> _Activity_: Reproduce the data below in full and exclude every picture.

===== Source data =====

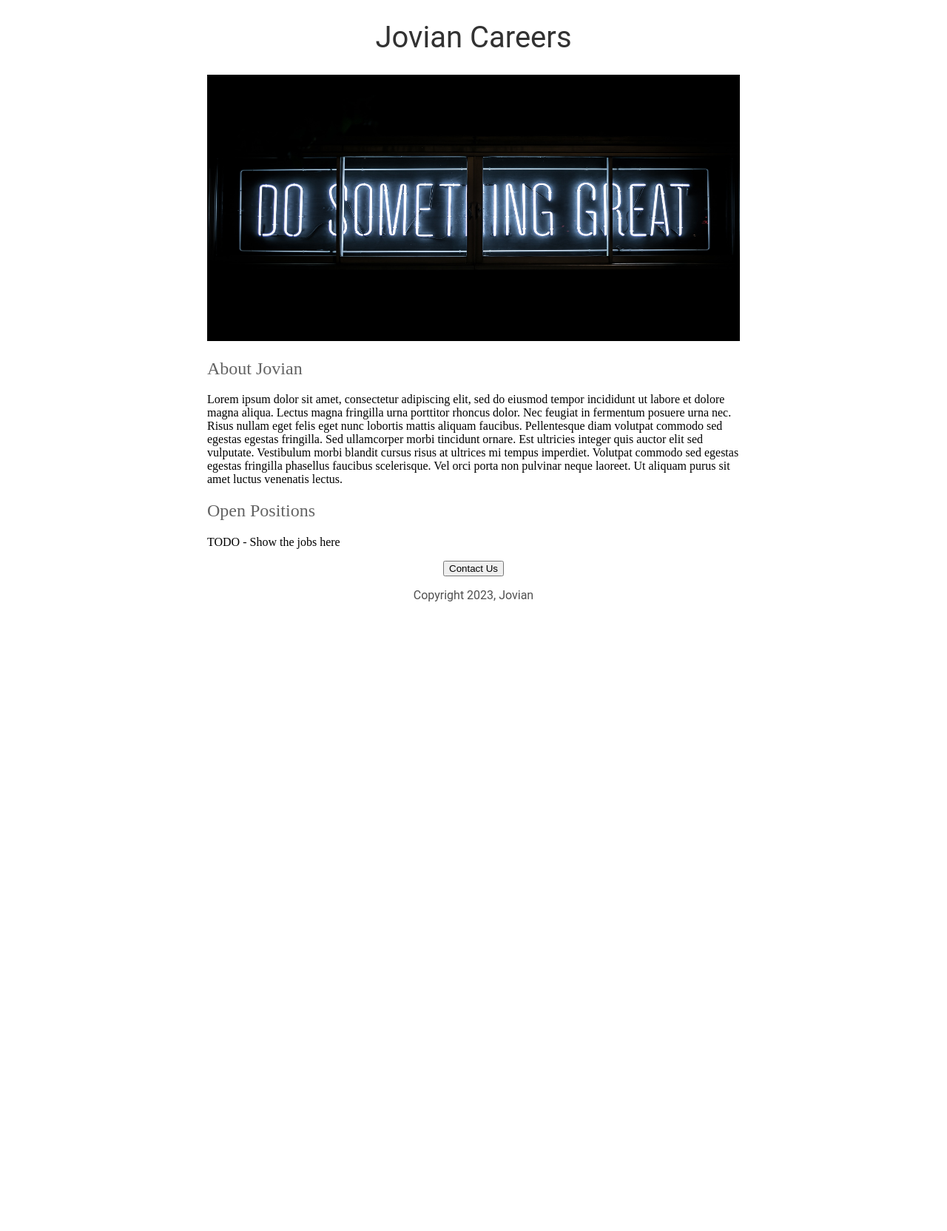
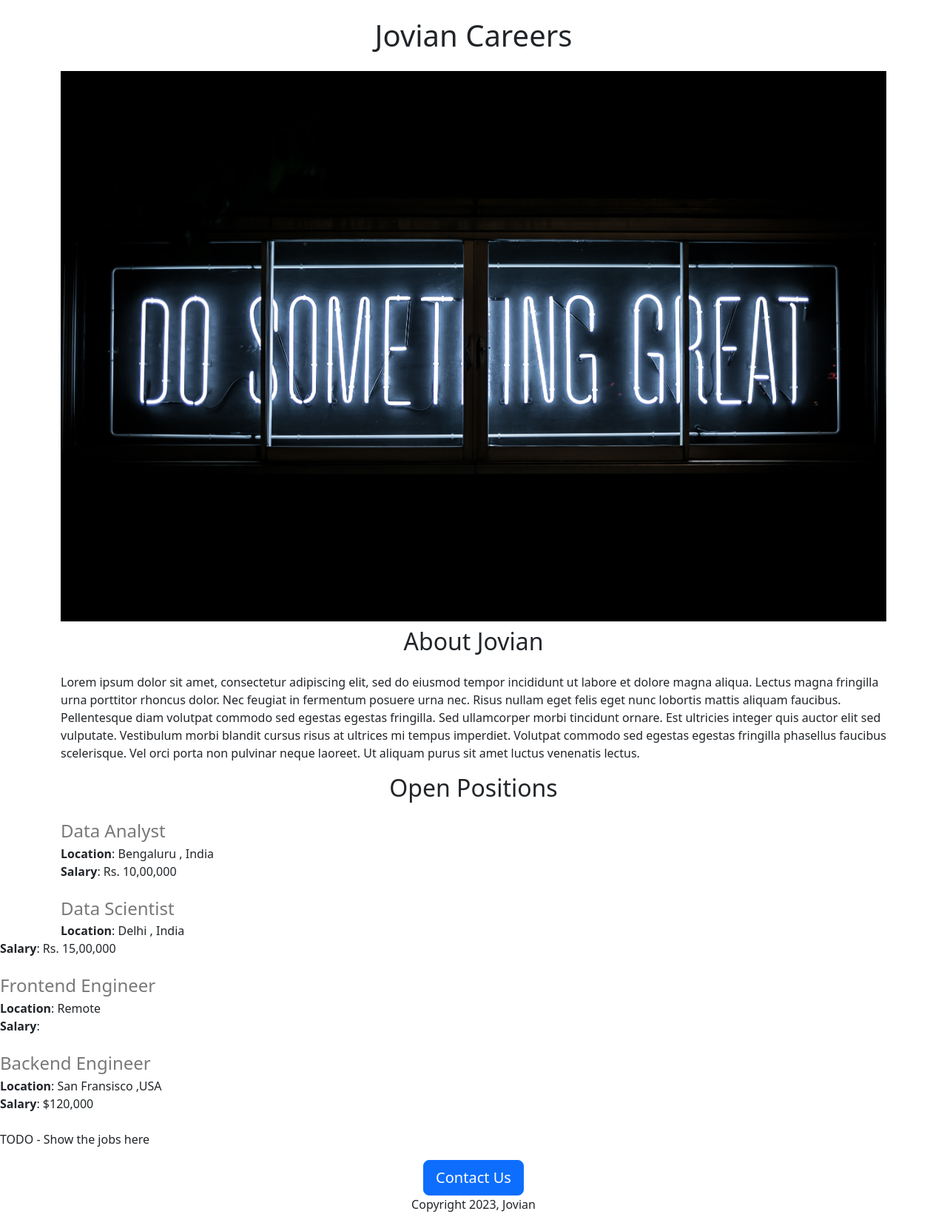
Before and after one commit to NIkhilTejaC/jovian-careers-website, a Flask app: page / in a window 1280 px wide. Shown: the whole page at 74% size. Before the commit the page ends 813 px from the top, so only its background shows below. Run offline with Flask 3, Linux system fonts and the light colour scheme.

Commit message:
We have done a for loop using flask

```diff
--- a/app.py
+++ b/app.py
@@ -2,10 +2,32 @@
 
 app = Flask(__name__)
 
+JOBS = [{
+    'id': 1,
+    'title': 'Data Analyst',
+    'location': 'Bengaluru , India',
+    'salary': 'Rs. 10,00,000'
+}, {
+    'id': 2,
+    'title': 'Data Scientist',
+    'location': 'Delhi , India',
+    'salary': 'Rs. 15,00,000'
+}, {
+    'id': 3,
+    'title': 'Frontend Engineer',
+    'location': 'Remote',
+    'salary': ''
+}, {
+    'id': 4,
+    'title': 'Backend Engineer',
+    'location': 'San Fransisco ,USA',
+    'salary': '$120,000'
+}]
+
 
 @app.route("/")
 def hello_world():
-  return render_template("home.html")
+  return render_template("home.html", jobs=JOBS, company_name="Jovian")
 
 
 if __name__ == "__main__":
--- a/templates/home.html
+++ b/templates/home.html
@@ -4,53 +4,32 @@
     <title>
       Jovian Careers
     </title>
-    <style>
+    <meta charset="utf-8">
+    <meta name="viewport" content="width=device-width, initial-scale=1">
+    <link href="https://cdn.jsdelivr.net/npm/bootstrap@5.3.2/dist/css/bootstrap.min.css" rel="stylesheet" integrity="sha384-T3c6CoIi6uLrA9TneNEoa7RxnatzjcDSCmG1MXxSR1GAsXEV/Dwwykc2MPK8M2HN" crossorigin="anonymous">
 
-      #container
-      {
-        max-width: 720px;
-        margin: 0 auto ;
-      }
-
-      #banner
-      {
-        width: 100%;
-        height:360px;
-        object: fit cover;
-      }
-        h2{
-          font: family Roboto;
-          font: size 32px;
-          color: rgb(100,100,100);
-          text-font: weight normal;      font-weight:normal;
-        }
-       h1{
-         font-size:40px;
-         font-family: Roboto;
-         font-weight: normal;
-         color: rgb(50,50,50);text: align center;    text-align:center;
-       }
-      .bodytext{
-        font-family: Roboto;
-        color: rgb(80,80,80);
-      }
-
-    </style>
   </head>
   <body>
-    <div id="container">
-   <h1>Jovian Careers</h1>
-   <img  id = "banner" src="https://jovian-careers-website-1--23f1001415.repl.co/static/banner.jpg"
-     >
-    <h2>About Jovian</h2>
+    <div class="container" >
+   <h1 class="text-center mt-4 mb-4">{{company_name}} Careers</h1>
+      <img class="img-fluid" src="https://jovian-careers-website-1--23f1001415.repl.co/static/banner.jpg"
+         >
+    <h2 class="text-center mt-2 mb-4">About Jovian</h2>
     <p>Lorem ipsum dolor sit amet, consectetur adipiscing elit, sed do eiusmod tempor incididunt ut labore et dolore magna aliqua. Lectus magna fringilla urna porttitor rhoncus dolor. Nec feugiat in fermentum posuere urna nec. Risus nullam eget felis eget nunc lobortis mattis aliquam faucibus. Pellentesque diam volutpat commodo sed egestas egestas fringilla. Sed ullamcorper morbi tincidunt ornare. Est ultricies integer quis auctor elit sed vulputate. Vestibulum morbi blandit cursus risus at ultrices mi tempus imperdiet. Volutpat commodo sed egestas egestas fringilla phasellus faucibus scelerisque. Vel orci porta non pulvinar neque laoreet. Ut aliquam purus sit amet luctus venenatis lectus.</p>
 
-    <h2>Open Positions</h2>
-    <p>TODO - Show the jobs here</p>
+    <h2 class = "text-center mt-2 mb-4">Open Positions</h2>
+    <div >
+        {% for job in jobs %}
 
-      <div style="text-align:center">
-      <button>Contact Us</button>
-      <p class="bodytext">Copyright 2023, Jovian</p>
+        {% include 'jobitem.html' %}
+
+        {% endfor %}
+   </div>
+        <p>TODO - Show the jobs here</p>
+
+      <div class="text-center mt-2 mb-4">
+      <button class="btn btn-primary btn-lg">Contact Us</button>
+      <p >Copyright 2023, Jovian</p>
       </div>
   </div>
   </body>
--- /dev/null
+++ b/templates/jobitem.html
@@ -0,0 +1,15 @@
+<div ">
+     <h4 style="color: rgb(120, 120, 120);
+        margin-bottom : 4px ">{{job['title']}}
+     </h4>
+  </div>
+
+  <div >
+     <b>Location</b>: {{job['location']}}</div>
+  </div>
+    {% if 'salary' in job %}
+      <div  >
+          <b>Salary</b>: {{job['salary']}}
+      </div>
+    {% endif %}
+<br>
```
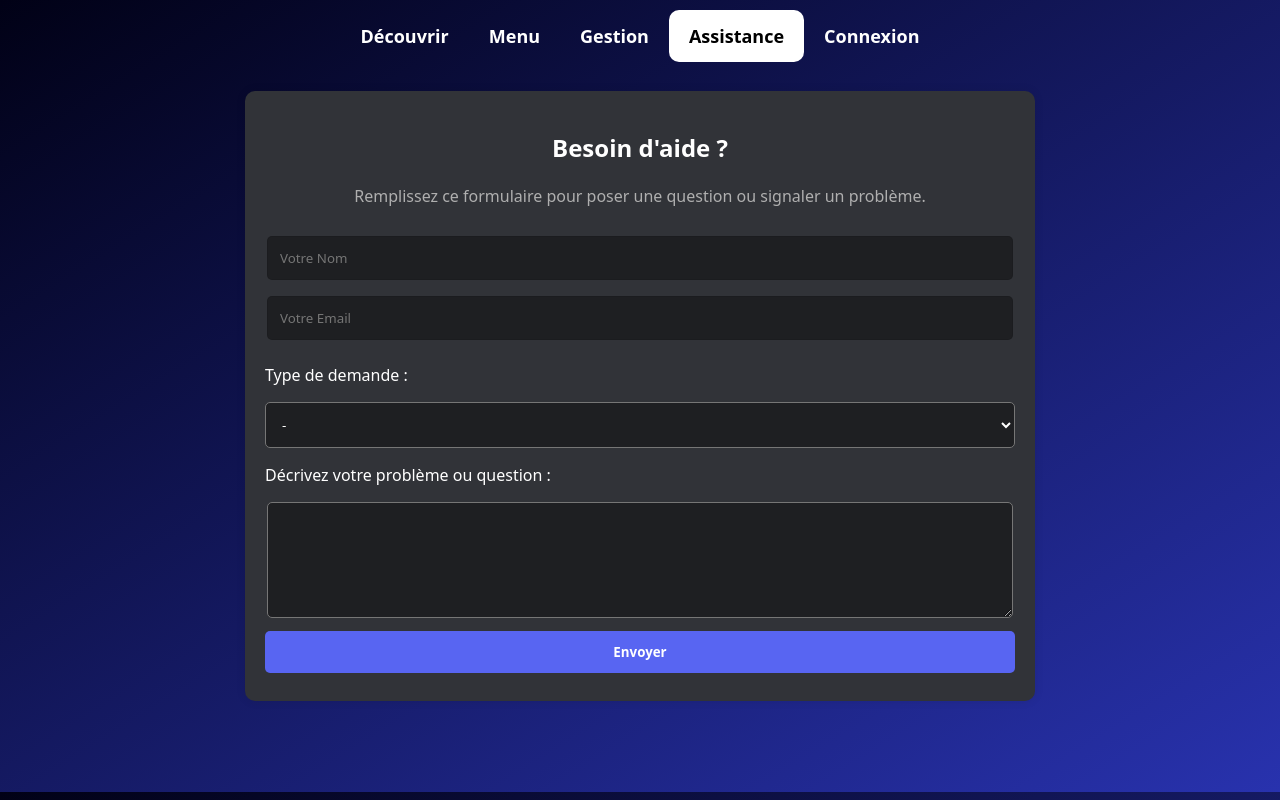
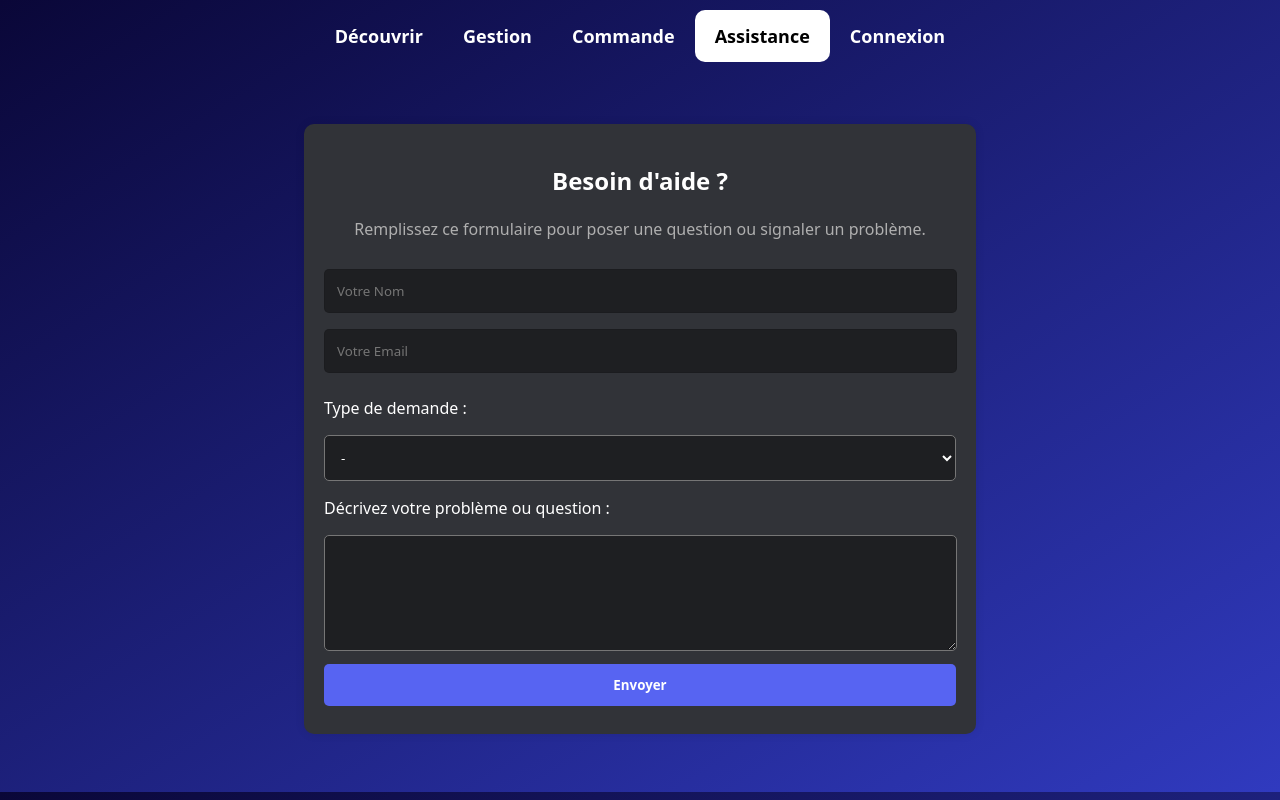
Before and after one commit to Xhg-1/commande-repas, a plain HTML site: page help.html in a window 1280 px wide. Drawn offline with Linux system fonts and the light colour scheme.

Commit message:
Update help.html

```diff
--- a/help.html
+++ b/help.html
@@ -3,7 +3,7 @@
 <head>
     <meta charset="UTF-8">
     <meta name="viewport" content="width=device-width, initial-scale=1.0">
-    <title>Connexion</title>
+    <title>Assistance</title>
     <style>
         body {
             font-family: system-ui;
@@ -14,10 +14,10 @@
             justify-content: center;
             align-items: center;
             height: 97vh;
-            background: linear-gradient(to right bottom, #010116, #2832ae);
+            background: linear-gradient(to right bottom, #0a0738, #303abf);
         }
         .container {
-            width: 750px;
+            width: 50%;
             background:  #313338;
             padding: 20px;
             border-radius: 10px;
@@ -35,7 +35,7 @@
             border: 1px solid rgba(0, 0, 0, 0.1);
         }
         button {
-            background: #5865f2;
+            background: #5764f2;
             font-family: system-ui;
             color: white;
             font-weight: 599;
@@ -47,7 +47,7 @@
             cursor: pointer;
         }
         button:hover{
-            background-color: #4d59da;
+            background-color: #6773f3;
         }
         nav {
             background-color: #00000000;
@@ -71,7 +71,7 @@
         }
 
         nav a:hover {
-            background-color: #5865f2;
+            background-color: #5764f2;
             border-radius: 10px;
         }
 
@@ -128,11 +128,11 @@
 <body>
     <nav>
         <a href="index.html">Découvrir</a>
-        <a href="menu.html">Menu</a>
         <a href="gestion.html" onclick="verifAcces(event)">Gestion</a>
+        <a href="menu.html">Commande</a>
         <a href="help.html" class="active">Assistance</a>
         <a href="login.html">Connexion</a>
-    </nav>
+    </nav> <br><br><br>
 
     <div class="container">
         <h2>Besoin d'aide ?</h2>
```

=====

> _Solution for this task_:
Before and after one commit to NIkhilTejaC/jovian-careers-website, a Flask app: page / in a window 1280 px wide. Shown: the whole page at 74% size. Before the commit the page ends 813 px from the top, so only its background shows below. Run offline with Flask 3, Linux system fonts and the light colour scheme.

Commit message:
We have done a for loop using flask

```diff
--- a/app.py
+++ b/app.py
@@ -2,10 +2,32 @@
 
 app = Flask(__name__)
 
+JOBS = [{
+    'id': 1,
+    'title': 'Data Analyst',
+    'location': 'Bengaluru , India',
+    'salary': 'Rs. 10,00,000'
+}, {
+    'id': 2,
+    'title': 'Data Scientist',
+    'location': 'Delhi , India',
+    'salary': 'Rs. 15,00,000'
+}, {
+    'id': 3,
+    'title': 'Frontend Engineer',
+    'location': 'Remote',
+    'salary': ''
+}, {
+    'id': 4,
+    'title': 'Backend Engineer',
+    'location': 'San Fransisco ,USA',
+    'salary': '$120,000'
+}]
+
 
 @app.route("/")
 def hello_world():
-  return render_template("home.html")
+  return render_template("home.html", jobs=JOBS, company_name="Jovian")
 
 
 if __name__ == "__main__":
--- a/templates/home.html
+++ b/templates/home.html
@@ -4,53 +4,32 @@
     <title>
       Jovian Careers
     </title>
-    <style>
+    <meta charset="utf-8">
+    <meta name="viewport" content="width=device-width, initial-scale=1">
+    <link href="https://cdn.jsdelivr.net/npm/bootstrap@5.3.2/dist/css/bootstrap.min.css" rel="stylesheet" integrity="sha384-T3c6CoIi6uLrA9TneNEoa7RxnatzjcDSCmG1MXxSR1GAsXEV/Dwwykc2MPK8M2HN" crossorigin="anonymous">
 
-      #container
-      {
-        max-width: 720px;
-        margin: 0 auto ;
-      }
-
-      #banner
-      {
-        width: 100%;
-        height:360px;
-        object: fit cover;
-      }
-        h2{
-          font: family Roboto;
-          font: size 32px;
-          color: rgb(100,100,100);
-          text-font: weight normal;      font-weight:normal;
-        }
-       h1{
-         font-size:40px;
-         font-family: Roboto;
-         font-weight: normal;
-         color: rgb(50,50,50);text: align center;    text-align:center;
-       }
-      .bodytext{
-        font-family: Roboto;
-        color: rgb(80,80,80);
-      }
-
-    </style>
   </head>
   <body>
-    <div id="container">
-   <h1>Jovian Careers</h1>
-   <img  id = "banner" src="https://jovian-careers-website-1--23f1001415.repl.co/static/banner.jpg"
-     >
-    <h2>About Jovian</h2>
+    <div class="container" >
+   <h1 class="text-center mt-4 mb-4">{{company_name}} Careers</h1>
+      <img class="img-fluid" src="https://jovian-careers-website-1--23f1001415.repl.co/static/banner.jpg"
+         >
+    <h2 class="text-center mt-2 mb-4">About Jovian</h2>
     <p>Lorem ipsum dolor sit amet, consectetur adipiscing elit, sed do eiusmod tempor incididunt ut labore et dolore magna aliqua. Lectus magna fringilla urna porttitor rhoncus dolor. Nec feugiat in fermentum posuere urna nec. Risus nullam eget felis eget nunc lobortis mattis aliquam faucibus. Pellentesque diam volutpat commodo sed egestas egestas fringilla. Sed ullamcorper morbi tincidunt ornare. Est ultricies integer quis auctor elit sed vulputate. Vestibulum morbi blandit cursus risus at ultrices mi tempus imperdiet. Volutpat commodo sed egestas egestas fringilla phasellus faucibus scelerisque. Vel orci porta non pulvinar neque laoreet. Ut aliquam purus sit amet luctus venenatis lectus.</p>
 
-    <h2>Open Positions</h2>
-    <p>TODO - Show the jobs here</p>
+    <h2 class = "text-center mt-2 mb-4">Open Positions</h2>
+    <div >
+        {% for job in jobs %}
 
-      <div style="text-align:center">
-      <button>Contact Us</button>
-      <p class="bodytext">Copyright 2023, Jovian</p>
+        {% include 'jobitem.html' %}
+
+        {% endfor %}
+   </div>
+        <p>TODO - Show the jobs here</p>
+
+      <div class="text-center mt-2 mb-4">
+      <button class="btn btn-primary btn-lg">Contact Us</button>
+      <p >Copyright 2023, Jovian</p>
       </div>
   </div>
   </body>
--- /dev/null
+++ b/templates/jobitem.html
@@ -0,0 +1,15 @@
+<div ">
+     <h4 style="color: rgb(120, 120, 120);
+        margin-bottom : 4px ">{{job['title']}}
+     </h4>
+  </div>
+
+  <div >
+     <b>Location</b>: {{job['location']}}</div>
+  </div>
+    {% if 'salary' in job %}
+      <div  >
+          <b>Salary</b>: {{job['salary']}}
+      </div>
+    {% endif %}
+<br>
```
Before and after one commit to Xhg-1/commande-repas, a plain HTML site: page help.html in a window 1280 px wide. Drawn offline with Linux system fonts and the light colour scheme.

Commit message:
Update help.html

```diff
--- a/help.html
+++ b/help.html
@@ -3,7 +3,7 @@
 <head>
     <meta charset="UTF-8">
     <meta name="viewport" content="width=device-width, initial-scale=1.0">
-    <title>Connexion</title>
+    <title>Assistance</title>
     <style>
         body {
             font-family: system-ui;
@@ -14,10 +14,10 @@
             justify-content: center;
             align-items: center;
             height: 97vh;
-            background: linear-gradient(to right bottom, #010116, #2832ae);
+            background: linear-gradient(to right bottom, #0a0738, #303abf);
         }
         .container {
-            width: 750px;
+            width: 50%;
             background:  #313338;
             padding: 20px;
             border-radius: 10px;
@@ -35,7 +35,7 @@
             border: 1px solid rgba(0, 0, 0, 0.1);
         }
         button {
-            background: #5865f2;
+            background: #5764f2;
             font-family: system-ui;
             color: white;
             font-weight: 599;
@@ -47,7 +47,7 @@
             cursor: pointer;
         }
         button:hover{
-            background-color: #4d59da;
+            background-color: #6773f3;
         }
         nav {
             background-color: #00000000;
@@ -71,7 +71,7 @@
         }
 
         nav a:hover {
-            background-color: #5865f2;
+            background-color: #5764f2;
             border-radius: 10px;
         }
 
@@ -128,11 +128,11 @@
 <body>
     <nav>
         <a href="index.html">Découvrir</a>
-        <a href="menu.html">Menu</a>
         <a href="gestion.html" onclick="verifAcces(event)">Gestion</a>
+        <a href="menu.html">Commande</a>
         <a href="help.html" class="active">Assistance</a>
         <a href="login.html">Connexion</a>
-    </nav>
+    </nav> <br><br><br>
 
     <div class="container">
         <h2>Besoin d'aide ?</h2>
```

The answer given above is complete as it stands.